Had they tested the waters with their donors early, they would have known that some of their donors were considering making big gifts to the campaign. And right away, they could have expanded the project, raised the goal, and planned a campaign that would engage all donors.

Three Questions for Setting Your Campaign Goal

As you head into a capital campaign, ask yourself these questions to help you select a campaign goal that will set your organization up for success.

Question 1: How much money do you need?

If you answered that question by saying “More!” that’s not good enough. Every nonprofit feels that they need more money in order to do more good. But when it comes to a capital campaign, the real question is “How much money do you need to springboard your organization into the next level of service?”

If you are planning a building campaign, consider all of the things besides the building itself that you will have to invest in if you really want to take your organization a level up. 

Think broadly about what it will take to make your project successful and do your best to itemize all the expenses you can anticipate. That will give you a good starting place from the “needs” perspective of need.

You might also include money for updating your website to promote your new offerings or for staffing the new facility during its first years of operation. How about landscaping, equipment and improved systems? And, of course, don’t forget the marketing costs of your campaign. You should also think longer term and consider increasing your endowment or putting aside a cash reserve for unexpected expenses. 

Bottom line: Don’t let yourself think from a mindset of scarcity.
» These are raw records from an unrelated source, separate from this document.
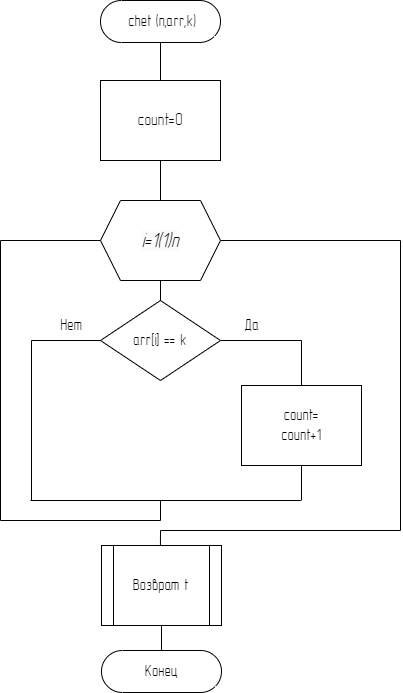
The draw.io diagram LAB_VP_4_7.png in KirillBaboshko/labvp4, before a commit. Source tidied: cells renumbered, new cells last; positions are measured from the earlier drawing's top-left corner, leaving out a move shared by most shapes.
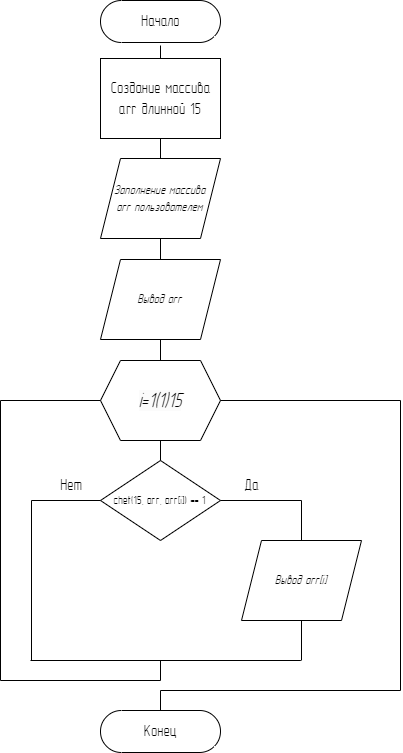
After the commit.

The edit, as a diff of the source:
```diff
@@ -2,96 +2,101 @@
   <root>
     <mxCell id="0" />
     <mxCell id="1" parent="0" />
-    <mxCell id="2" value="&lt;font style=&quot;font-size: 16px;&quot;&gt;&amp;nbsp;chet&lt;font style=&quot;font-size: 16px;&quot;&gt;&amp;nbsp;(n,arr,k)&lt;/font&gt;&lt;/font&gt;" style="html=1;dashed=0;whiteSpace=wrap;shape=mxgraph.dfd.start;fontFamily=GOST type A;" parent="1" vertex="1">
-      <mxGeometry x="100" width="120" height="42" as="geometry" />
-    </mxCell>
-    <mxCell id="3" style="endArrow=none;html=1;rounded=0;entryX=0.5;entryY=0.5;entryDx=0;entryDy=21;entryPerimeter=0;exitX=0.5;exitY=0;exitDx=0;exitDy=0;" parent="1" edge="1" source="4" target="2">
-      <mxGeometry relative="1" as="geometry" />
-    </mxCell>
-    <mxCell id="4" value="&lt;div style=&quot;font-size: 17px;&quot;&gt;&lt;font face=&quot;GOST Type A&quot;&gt;count=0&lt;/font&gt;&lt;/div&gt;" style="rounded=0;whiteSpace=wrap;html=1;" parent="1" vertex="1">
-      <mxGeometry x="100" y="80" width="120" height="80" as="geometry" />
-    </mxCell>
-    <mxCell id="5" style="endArrow=none;html=1;rounded=0;entryX=0.5;entryY=1;entryDx=0;entryDy=0;exitX=0.5;exitY=0;exitDx=0;exitDy=0;" parent="1" edge="1" target="4">
-      <mxGeometry relative="1" as="geometry">
-        <mxPoint x="160" y="200" as="sourcePoint" />
-      </mxGeometry>
-    </mxCell>
-    <mxCell id="6" value="&lt;font style=&quot;font-size: 16px;&quot; face=&quot;GOST Type A&quot;&gt;Возврат t&lt;/font&gt;" style="shape=process;whiteSpace=wrap;html=1;backgroundOutline=1;" parent="1" vertex="1">
-      <mxGeometry x="101" y="545" width="120" height="80" as="geometry" />
-    </mxCell>
+    <mxCell id="22" value="&lt;span style=&quot;font-size: 16px;&quot;&gt;Начало&lt;/span&gt;" style="html=1;dashed=0;whiteSpace=wrap;shape=mxgraph.dfd.start;fontFamily=GOST type A;" parent="1" vertex="1">
+      <mxGeometry x="100" y="-160" width="120" height="42" as="geometry" />
+    </mxCell>
+    <mxCell id="23" style="endArrow=none;html=1;rounded=0;entryX=0.5;entryY=0.5;entryDx=0;entryDy=24;entryPerimeter=0;exitX=0.5;exitY=0;exitDx=0;exitDy=0;" parent="1" edge="1" source="26" target="22">
+      <mxGeometry relative="1" as="geometry" />
+    </mxCell>
+    <mxCell id="24" value="&lt;p style=&quot;line-height:12.25pt;mso-line-height-rule:exactly&quot; class=&quot;MsoNormal&quot;&gt;&lt;i style=&quot;border-color: var(--border-color); font-family: &amp;quot;GOST Type A&amp;quot;; font-size: 13px;&quot;&gt;Заполнение массива&lt;br style=&quot;border-color: var(--border-color);&quot;&gt;arr пользователем&lt;/i&gt;&lt;br&gt;&lt;/p&gt;" style="shape=parallelogram;perimeter=parallelogramPerimeter;whiteSpace=wrap;html=1;fixedSize=1;" parent="1" vertex="1">
+      <mxGeometry x="100" y="-2" width="120" height="80" as="geometry" />
+    </mxCell>
+    <mxCell id="25" style="endArrow=none;html=1;rounded=0;entryX=0.5;entryY=1;entryDx=0;entryDy=0;exitX=0.5;exitY=0;exitDx=0;exitDy=0;" parent="1" edge="1" source="28" target="24">
+      <mxGeometry relative="1" as="geometry" />
+    </mxCell>
+    <mxCell id="26" value="&lt;div style=&quot;font-size: 16px;&quot;&gt;&lt;div style=&quot;&quot;&gt;&lt;font face=&quot;GOST Type A&quot;&gt;Создание массива arr длинной 15&lt;/font&gt;&lt;/div&gt;&lt;/div&gt;" style="rounded=0;whiteSpace=wrap;html=1;" parent="1" vertex="1">
+      <mxGeometry x="100" y="-102" width="120" height="80" as="geometry" />
+    </mxCell>
+    <mxCell id="27" style="endArrow=none;html=1;rounded=0;entryX=0.5;entryY=1;entryDx=0;entryDy=0;exitX=0.5;exitY=0;exitDx=0;exitDy=0;" parent="1" edge="1" source="24" target="26">
+      <mxGeometry relative="1" as="geometry" />
+    </mxCell>
+    <mxCell id="28" value="&lt;p style=&quot;line-height:12.25pt;mso-line-height-rule:exactly&quot; class=&quot;MsoNormal&quot;&gt;&lt;font face=&quot;GOST Type A&quot;&gt;&lt;span style=&quot;font-size: 13px;&quot;&gt;&lt;i&gt;Вывод arr&lt;/i&gt;&lt;/span&gt;&lt;/font&gt;&lt;/p&gt;" style="shape=parallelogram;perimeter=parallelogramPerimeter;whiteSpace=wrap;html=1;fixedSize=1;" parent="1" vertex="1">
+      <mxGeometry x="100" y="99" width="120" height="80" as="geometry" />
+    </mxCell>
+    <mxCell id="29" value="&lt;font style=&quot;font-size: 20px;&quot; face=&quot;GOST Type A&quot;&gt;&lt;i style=&quot;border-color: var(--border-color); color: rgb(0, 0, 0); font-variant-ligatures: normal; font-variant-caps: normal; font-weight: 400; letter-spacing: normal; orphans: 2; text-align: center; text-indent: 0px; text-transform: none; widows: 2; word-spacing: 0px; -webkit-text-stroke-width: 0px; background-color: rgb(251, 251, 251); text-decoration-thickness: initial; text-decoration-style: initial; text-decoration-color: initial; font-size: 20px;&quot;&gt;i=1(1)15&lt;/i&gt;&lt;/font&gt;" style="shape=hexagon;perimeter=hexagonPerimeter2;whiteSpace=wrap;html=1;fixedSize=1;fontSize=20;" parent="1" vertex="1">
+      <mxGeometry x="100" y="200" width="120" height="80" as="geometry" />
+    </mxCell>
+    <mxCell id="30" value="&lt;font style=&quot;font-size: 12px;&quot; face=&quot;GOST Type A&quot;&gt;chet(15, arr, arr[i]) == 1&lt;/font&gt;" style="rhombus;whiteSpace=wrap;html=1;" parent="1" vertex="1">
+      <mxGeometry x="100" y="300" width="120" height="80" as="geometry" />
+    </mxCell>
+    <mxCell id="31" style="endArrow=none;html=1;rounded=0;entryX=1;entryY=0.5;entryDx=0;entryDy=0;exitX=0.5;exitY=0;exitDx=0;exitDy=0;" parent="1" edge="1" target="30">
+      <mxGeometry relative="1" as="geometry">
+        <mxPoint x="301" y="385" as="sourcePoint" />
+        <Array as="points">
+          <mxPoint x="301" y="340" />
+        </Array>
+      </mxGeometry>
+    </mxCell>
+    <mxCell id="12" value="&lt;font style=&quot;font-size: 16px;&quot; face=&quot;GOST Type A&quot;&gt;Да&lt;/font&gt;" style="text;html=1;strokeColor=none;fillColor=none;align=center;verticalAlign=middle;whiteSpace=wrap;rounded=0;" parent="1" vertex="1">
+      <mxGeometry x="221" y="310" width="60" height="30" as="geometry" />
+    </mxCell>
+    <mxCell id="32" style="endArrow=none;html=1;rounded=0;entryX=0;entryY=0.5;entryDx=0;entryDy=0;" parent="1" edge="1" target="30">
+      <mxGeometry relative="1" as="geometry">
+        <mxPoint x="31" y="500" as="sourcePoint" />
+        <Array as="points">
+          <mxPoint x="31" y="340" />
+        </Array>
+      </mxGeometry>
+    </mxCell>
+    <mxCell id="15" value="&lt;font style=&quot;font-size: 16px;&quot; face=&quot;GOST Type A&quot;&gt;Нет&lt;/font&gt;" style="text;html=1;strokeColor=none;fillColor=none;align=center;verticalAlign=middle;whiteSpace=wrap;rounded=0;" parent="1" vertex="1">
+      <mxGeometry x="41" y="310" width="60" height="30" as="geometry" />
+    </mxCell>
+    <mxCell id="33" style="endArrow=none;html=1;rounded=0;entryX=0.5;entryY=1;entryDx=0;entryDy=0;" parent="1" edge="1" target="40">
+      <mxGeometry relative="1" as="geometry">
+        <mxPoint x="301" y="500" as="sourcePoint" />
+      </mxGeometry>
+    </mxCell>
+    <mxCell id="34" style="endArrow=none;html=1;rounded=0;entryX=0.5;entryY=1;entryDx=0;entryDy=0;exitX=0.5;exitY=0;exitDx=0;exitDy=0;" parent="1" edge="1" source="30" target="29">
+      <mxGeometry relative="1" as="geometry" />
+    </mxCell>
+    <mxCell id="35" style="endArrow=none;html=1;rounded=0;" parent="1" edge="1">
+      <mxGeometry relative="1" as="geometry">
+        <mxPoint x="300.4" y="500" as="sourcePoint" />
+        <mxPoint x="30" y="500" as="targetPoint" />
+      </mxGeometry>
+    </mxCell>
+    <mxCell id="36" style="endArrow=none;html=1;rounded=0;" parent="1" edge="1">
+      <mxGeometry relative="1" as="geometry">
+        <mxPoint x="160" y="520" as="sourcePoint" />
+        <mxPoint x="160" y="500" as="targetPoint" />
+      </mxGeometry>
+    </mxCell>
+    <mxCell id="37" style="endArrow=none;html=1;rounded=0;exitX=0;exitY=0.5;exitDx=0;exitDy=0;" parent="1" edge="1" source="29">
+      <mxGeometry relative="1" as="geometry">
+        <mxPoint x="160" y="520" as="targetPoint" />
+        <Array as="points">
+          <mxPoint y="240" />
+          <mxPoint y="520" />
+        </Array>
+      </mxGeometry>
+    </mxCell>
+    <mxCell id="38" style="endArrow=none;html=1;rounded=0;entryX=1;entryY=0.5;entryDx=0;entryDy=0;exitX=0.5;exitY=0.5;exitDx=0;exitDy=-21;exitPerimeter=0;" parent="1" edge="1" source="7" target="29">
+      <mxGeometry relative="1" as="geometry">
+        <Array as="points">
+          <mxPoint x="160" y="530" />
+          <mxPoint x="400" y="530" />
+          <mxPoint x="400" y="240" />
+        </Array>
+      </mxGeometry>
+    </mxCell>
+    <mxCell id="39" style="endArrow=none;html=1;rounded=0;entryX=0.5;entryY=1;entryDx=0;entryDy=0;exitX=0.5;exitY=0;exitDx=0;exitDy=0;" parent="1" edge="1" source="29" target="28">
+      <mxGeometry relative="1" as="geometry" />
+    </mxCell>
+    <mxCell id="40" value="&lt;p style=&quot;line-height:12.25pt;mso-line-height-rule:exactly&quot; class=&quot;MsoNormal&quot;&gt;&lt;font face=&quot;GOST Type A&quot;&gt;&lt;span style=&quot;font-size: 13px;&quot;&gt;&lt;i&gt;Вывод arr[i]&lt;/i&gt;&lt;/span&gt;&lt;/font&gt;&lt;/p&gt;" style="shape=parallelogram;perimeter=parallelogramPerimeter;whiteSpace=wrap;html=1;fixedSize=1;" parent="1" vertex="1">
+      <mxGeometry x="241" y="380" width="120" height="80" as="geometry" />
+    </mxCell>
     <mxCell id="7" value="&lt;font style=&quot;font-size: 16px;&quot;&gt;Конец&lt;/font&gt;" style="html=1;dashed=0;whiteSpace=wrap;shape=mxgraph.dfd.start;fontFamily=GOST type A;" parent="1" vertex="1">
-      <mxGeometry x="101" y="650" width="120" height="42" as="geometry" />
+      <mxGeometry x="100" y="550" width="120" height="42" as="geometry" />
     </mxCell>
-    <mxCell id="8" style="endArrow=none;html=1;rounded=0;entryX=0.5;entryY=1;entryDx=0;entryDy=0;exitX=0.5;exitY=0.5;exitDx=0;exitDy=-21;exitPerimeter=0;" parent="1" edge="1" source="7" target="6">
-      <mxGeometry relative="1" as="geometry" />
-    </mxCell>
-    <mxCell id="9" value="&lt;font style=&quot;font-size: 20px;&quot; face=&quot;GOST Type A&quot;&gt;&lt;i style=&quot;border-color: var(--border-color); color: rgb(0, 0, 0); font-variant-ligatures: normal; font-variant-caps: normal; font-weight: 400; letter-spacing: normal; orphans: 2; text-align: center; text-indent: 0px; text-transform: none; widows: 2; word-spacing: 0px; -webkit-text-stroke-width: 0px; background-color: rgb(251, 251, 251); text-decoration-thickness: initial; text-decoration-style: initial; text-decoration-color: initial; font-size: 20px;&quot;&gt;i=1(1)n&lt;/i&gt;&lt;/font&gt;" style="shape=hexagon;perimeter=hexagonPerimeter2;whiteSpace=wrap;html=1;fixedSize=1;fontSize=20;" parent="1" vertex="1">
-      <mxGeometry x="100" y="200" width="120" height="80" as="geometry" />
-    </mxCell>
-    <mxCell id="10" value="&lt;font style=&quot;font-size: 16px;&quot; face=&quot;GOST Type A&quot;&gt;arr[i] == k&lt;/font&gt;" style="rhombus;whiteSpace=wrap;html=1;" parent="1" vertex="1">
-      <mxGeometry x="100" y="300" width="120" height="80" as="geometry" />
-    </mxCell>
-    <mxCell id="11" style="endArrow=none;html=1;rounded=0;entryX=1;entryY=0.5;entryDx=0;entryDy=0;exitX=0.5;exitY=0;exitDx=0;exitDy=0;" parent="1" edge="1" source="13" target="10">
-      <mxGeometry relative="1" as="geometry">
-        <Array as="points">
-          <mxPoint x="301" y="340" />
-        </Array>
-      </mxGeometry>
-    </mxCell>
-    <mxCell id="12" value="&lt;font style=&quot;font-size: 16px;&quot; face=&quot;GOST Type A&quot;&gt;Да&lt;/font&gt;" style="text;html=1;strokeColor=none;fillColor=none;align=center;verticalAlign=middle;whiteSpace=wrap;rounded=0;" parent="1" vertex="1">
-      <mxGeometry x="221" y="310" width="60" height="30" as="geometry" />
-    </mxCell>
-    <mxCell id="13" value="&lt;font face=&quot;GOST Type A&quot; style=&quot;font-size: 16px;&quot;&gt;&lt;font style=&quot;border-color: var(--border-color); font-size: 16px;&quot;&gt;&lt;div style=&quot;&quot;&gt;&lt;font style=&quot;font-size: 16px;&quot;&gt;count=&lt;/font&gt;&lt;br&gt;&lt;/div&gt;&lt;/font&gt;count+1&lt;/font&gt;" style="rounded=0;whiteSpace=wrap;html=1;" parent="1" vertex="1">
-      <mxGeometry x="241" y="385" width="120" height="80" as="geometry" />
-    </mxCell>
-    <mxCell id="14" style="endArrow=none;html=1;rounded=0;entryX=0;entryY=0.5;entryDx=0;entryDy=0;" parent="1" edge="1" target="10">
-      <mxGeometry relative="1" as="geometry">
-        <mxPoint x="31" y="500" as="sourcePoint" />
-        <Array as="points">
-          <mxPoint x="31" y="340" />
-        </Array>
-      </mxGeometry>
-    </mxCell>
-    <mxCell id="15" value="&lt;font style=&quot;font-size: 16px;&quot; face=&quot;GOST Type A&quot;&gt;Нет&lt;/font&gt;" style="text;html=1;strokeColor=none;fillColor=none;align=center;verticalAlign=middle;whiteSpace=wrap;rounded=0;" parent="1" vertex="1">
-      <mxGeometry x="41" y="310" width="60" height="30" as="geometry" />
-    </mxCell>
-    <mxCell id="16" style="endArrow=none;html=1;rounded=0;entryX=0.5;entryY=1;entryDx=0;entryDy=0;" parent="1" edge="1" target="13">
-      <mxGeometry relative="1" as="geometry">
-        <mxPoint x="301" y="500" as="sourcePoint" />
-      </mxGeometry>
-    </mxCell>
-    <mxCell id="17" style="endArrow=none;html=1;rounded=0;entryX=0.5;entryY=1;entryDx=0;entryDy=0;exitX=0.5;exitY=0;exitDx=0;exitDy=0;" parent="1" edge="1" source="10" target="9">
-      <mxGeometry relative="1" as="geometry" />
-    </mxCell>
-    <mxCell id="18" style="endArrow=none;html=1;rounded=0;" parent="1" edge="1">
-      <mxGeometry relative="1" as="geometry">
-        <mxPoint x="300.4" y="500" as="sourcePoint" />
-        <mxPoint x="30" y="500" as="targetPoint" />
-      </mxGeometry>
-    </mxCell>
-    <mxCell id="19" style="endArrow=none;html=1;rounded=0;" parent="1" edge="1">
-      <mxGeometry relative="1" as="geometry">
-        <mxPoint x="160" y="520" as="sourcePoint" />
-        <mxPoint x="160" y="500" as="targetPoint" />
-      </mxGeometry>
-    </mxCell>
-    <mxCell id="20" style="endArrow=none;html=1;rounded=0;exitX=0;exitY=0.5;exitDx=0;exitDy=0;" parent="1" edge="1" source="9">
-      <mxGeometry relative="1" as="geometry">
-        <mxPoint x="160" y="520" as="targetPoint" />
-        <Array as="points">
-          <mxPoint y="240" />
-          <mxPoint y="520" />
-        </Array>
-      </mxGeometry>
-    </mxCell>
-    <mxCell id="21" style="endArrow=none;html=1;rounded=0;entryX=1;entryY=0.5;entryDx=0;entryDy=0;exitX=0.491;exitY=0.004;exitDx=0;exitDy=0;exitPerimeter=0;" parent="1" edge="1" source="6" target="9">
-      <mxGeometry relative="1" as="geometry">
-        <Array as="points">
-          <mxPoint x="160" y="530" />
-          <mxPoint x="400" y="530" />
-          <mxPoint x="400" y="240" />
-        </Array>
-      </mxGeometry>
-    </mxCell>
   </root>
 </mxGraphModel>
```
Don’t let fear determine how much money you need to accomplish your project.

Question 2. How much money can you raise?

Once you have a sense of how much money you will need to move your organization to the next level, then you can begin to test that amount to see whether raising that much money will be possible. (Don’t worry, if it’s not possible, you can adjust your project and the goal.)

Test the waters in one of three ways:

  1. Hire a capital campaign consultant to conduct a traditional feasibility study in which the consultant goes and talks with your largest donors.
  2. Conduct a set of conversations with your key stakeholders and largest donors to try to get a sense of how they feel about the project.
  3. Work with the Capital Campaign Toolkit to do a Guided Feasibility Study which provides all of the expertise and guidance of a consulting firm, but where you conduct the structured conversations with your largest donors.

Whichever of these methods you use, you want to assess as accurately as possible how much your top ten donors might be willing to give to a campaign for the project you have mapped out. 

Once you have a sense of the willingness and capacity of your top potential donors, you will be able to make a reasonable assessment of what goal could be possible for your campaign.

Question 3. How much risk tolerance does your organization have?

Finally, consider carefully how much risk your organization is willing to accept. Do you have leaders (both staff and campaign volunteers) who have the courage to think big? Or are your leaders more inclined to be cautious?

If your leaders are courageous and tend toward a “Let’s go for it!” approach, then you might boost your campaign goal a bit. But if your leaders worry about every penny and tend to make cautious decisions, then you might reflect that reality by tempering your goal a bit.

Recognizing True Success

Imagine that you’ve developed your plans, set your campaign goal, and now that your campaign has gone beyond its goal, you’re getting ready to celebrate your success. 

If you set your goal correctly, your project was ambitious enough to move your organization to the next level of impact. It was compelling enough to inspire the lead donors to give generously. And it gave every donor an opportunity to participate in your nonprofit story and in making the campaign a success.

Capital Campaign Readiness Assessment

Is your organization ready for a capital campaign? Use a simple assessment tool to help you find out. It’ll assess six key areas of your organization. Take the free assessment now and find out if you’re truly ready for a campaign.

Other articles picked for you